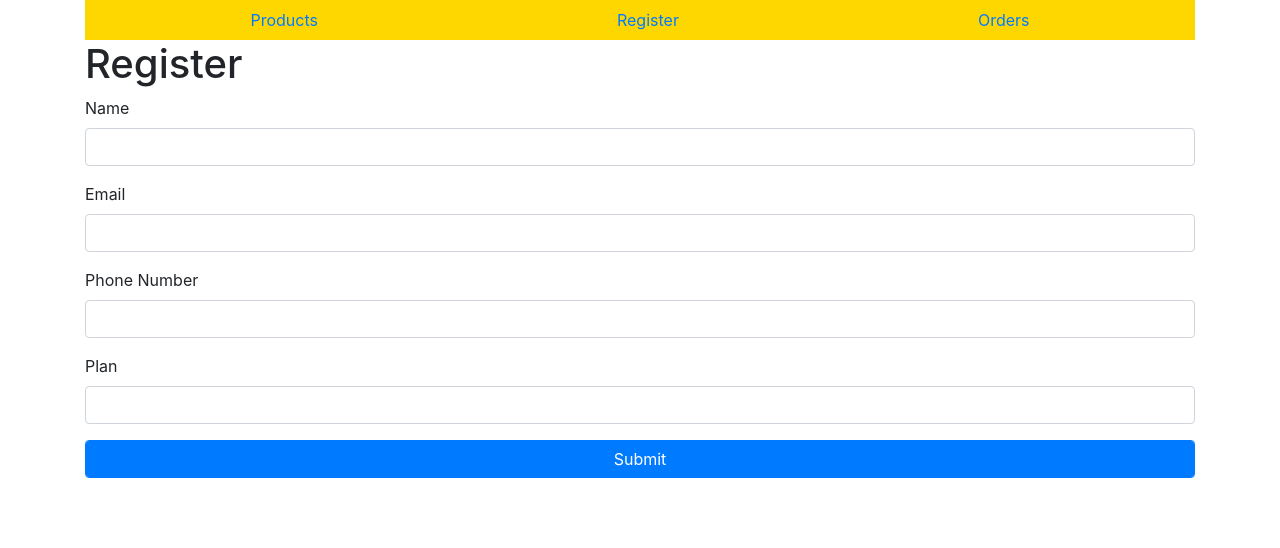
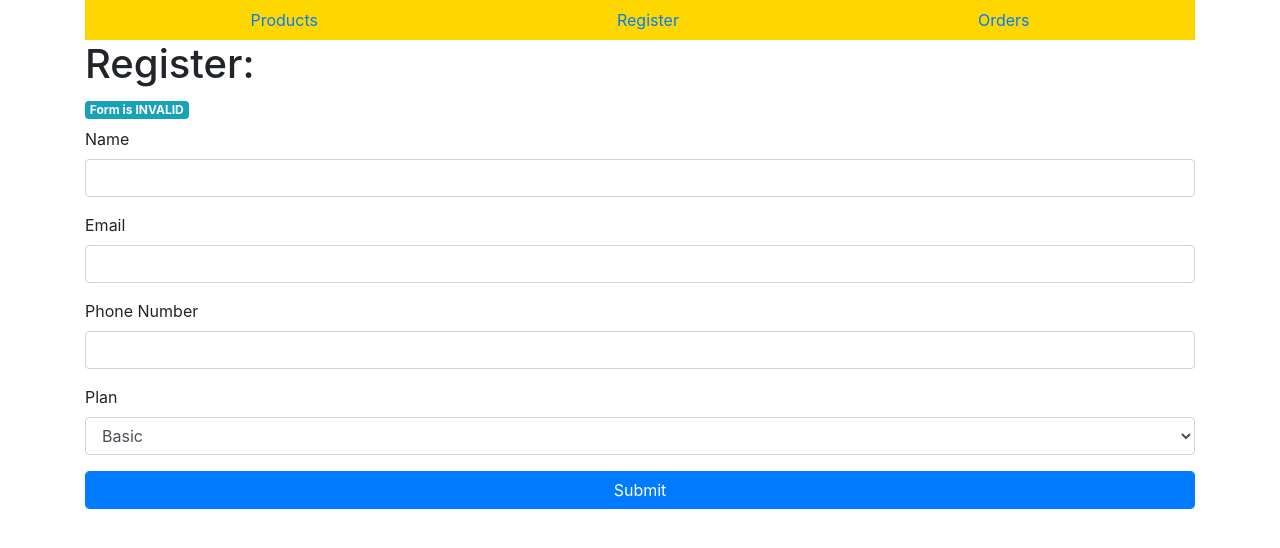
Before and after one commit to Kavshree/Angular11Concepts, an Angular app: page /Register in a window 1280 px wide. Shown: the top 548 px of the page. Built offline with nearby package versions, Linux system fonts and the light colour scheme.

Commit message:
added form reactive validation

```diff
--- a/src/app/app.module.ts
+++ b/src/app/app.module.ts
@@ -1,4 +1,5 @@
 import { BrowserModule } from '@angular/platform-browser';
+import { FormsModule, ReactiveFormsModule } from '@angular/forms';
 import { NgModule } from '@angular/core';
 import { RouterModule } from '@angular/router';
 
@@ -14,6 +15,8 @@ import { ProductsComponent } from './products/products.component';
   ],
   imports: [
     BrowserModule,
+    FormsModule,
+    ReactiveFormsModule,
     RouterModule.forRoot(MainRoutes)
   ],
   providers: [],
--- a/src/app/products/products.component.ts
+++ b/src/app/products/products.component.ts
@@ -13,7 +13,7 @@ import { Component } from '@angular/core';
         <p class="accordionBody">Lighting plan offers 50GB data for 45 days</p>
     </my-accordion>
     <my-accordion>
-        <p class="accordionHeader">Incedible</p>
+        <p class="accordionHeader">Incredible</p>
         <p class="accordionBody">Incedible plan offers Unlimited data for 90 days</p>
     </my-accordion>
     `
--- a/src/app/register/register.component.ts
+++ b/src/app/register/register.component.ts
@@ -1,40 +1,92 @@
 import { Component } from '@angular/core';
+import {FormBuilder, FormGroup, FormControl, Validators } from '@angular/forms';
 
 @Component({
     selector: 'register',
     template: `
-        <div>
-            <h1>Register</h1>
-            <form>
+        <div *ngIf="myFormGroup">
+            <h1>Register: </h1>
+            <h4 class="badge badge-info">
+                Form is {{myFormGroup.status}}
+            </h4>
+            <form [formGroup]="myFormGroup">
             <div class="form-group">
                 <label>Name </label>
-                <input class="form-control" type="text" />
+                <input class="form-control" type="text" formControlName="userName" />
             </div>
 
             <div class="form-group">
                 <label>Email </label>
-                <input class="form-control" type="text" />
+                <input class="form-control" type="text" formControlName="userEmail" />
+                <span class="badge badge-danger"
+                    *ngIf="userEmail.invalid && (userEmail.dirty &&
+                    userEmail.errors &&
+                    userEmail.errors.emailValidationError.length > 1)">
+                    {{userEmail.errors.emailValidationError}}
+                </span>
             </div>
 
             <div class="form-group">
                 <label>Phone Number </label>
-                <input class="form-control" type="text" />
+                <input class="form-control" type="text" formControlName="userPhone" />
+                <span class="badge badge-danger" *ngIf="userPhone.dirty && userPhone.errors && userPhone.errors.pattern">only numbers allowed</span>
+                <span class="badge badge-danger" *ngIf="userPhone.dirty && userPhone.errors && userPhone.errors.minlength">minimum 9 digits</span>
             </div>
 
             <div class="form-group">
                 <label>Plan </label>
-                <input class="form-control" type="text" />
+                <select class="form-control" formControlName="userSelectedPlan">
+                    <option *ngFor="let p of productPlans">{{p}}</option>
+                </select>
             </div>
 
             <div class="form-group">
-                <button class="form-control btn btn-primary"> Submit </button>
+                <button class="form-control btn btn-primary" (click)="submitForm()"> Submit </button>
             </div>
 
             </form>
+
+            <div *ngIf="isSubmitted">
+                <h4> You submitted: </h4>
+                Name: {{myFormGroup.get('userName')?.value }} <br/>
+                Email: {{myFormGroup.get('userEmail')?.value }} <br/>
+                Phone: {{myFormGroup.get('userPhone')?.value }} <br/>
+                Plan: {{myFormGroup.get('userSelectedPlan')?.value }} <br/>
+            </div>
         </div>
     `
 })
 
 export class registerComponent{
+    isFormValid = false; isSubmitted=false;
+    productPlans = ['Basic', 'Rapid', 'Incredible'];
+    constructor(private fb: FormBuilder) {}
+    myFormGroup = this.fb.group({
+        userName: ['', [Validators.required]],
+        userEmail: ['', [this.emailValidator]],
+        userPhone: ['', [Validators.minLength(9), Validators.pattern("^[0-9]*$")]],
+        userSelectedPlan: ['']
+    })
 
+    emailValidator(control: { value: any; }) {
+        if(control.value && control.value.indexOf("@") > -1){
+            return null
+        }
+        else{
+            return {emailValidationError: 'Email has to contain @' }
+        }
+    }
+
+    submitForm() {
+        this.isSubmitted = true;
+        this.isFormValid = this.myFormGroup.status == "VALID" ? true : false;
+        console.log(this.myFormGroup.status)
+    }
+
+    get userEmail() {
+        return this.myFormGroup.get('userEmail')
+    }
+    get userPhone() {
+        return this.myFormGroup.get('userPhone')
+    }
 }
--- a/src/app/register/register.module.ts
+++ b/src/app/register/register.module.ts
@@ -1,5 +1,6 @@
 import { NgModule } from'@angular/core';
 import { CommonModule } from '@angular/common';
+import { FormsModule, ReactiveFormsModule } from '@angular/forms';
 
 import { registerComponent } from './register.component';
 import { RouterModule } from '@angular/router';
@@ -7,7 +8,7 @@ import { registerChildRoutes } from '../routes/registerModule.route';
 
 @NgModule({
     declarations:[registerComponent],
-    imports: [RouterModule.forChild(registerChildRoutes)]
+    imports: [CommonModule, FormsModule, ReactiveFormsModule, RouterModule.forChild(registerChildRoutes)]
 })
 
 export class registerModule {}
```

Assignment: From the material above, copy out every line bearing the string "myFormGroup".

Written answer:
+        <div *ngIf="myFormGroup">
+                Form is {{myFormGroup.status}}
+            <form [formGroup]="myFormGroup">
+                Name: {{myFormGroup.get('userName')?.value }} <br/>
+                Email: {{myFormGroup.get('userEmail')?.value }} <br/>
+                Phone: {{myFormGroup.get('userPhone')?.value }} <br/>
+                Plan: {{myFormGroup.get('userSelectedPlan')?.value }} <br/>
+    myFormGroup = this.fb.group({
+        this.isFormValid = this.myFormGroup.status == "VALID" ? true : false;
+        console.log(this.myFormGroup.status)
+        return this.myFormGroup.get('userEmail')
+        return this.myFormGroup.get('userPhone')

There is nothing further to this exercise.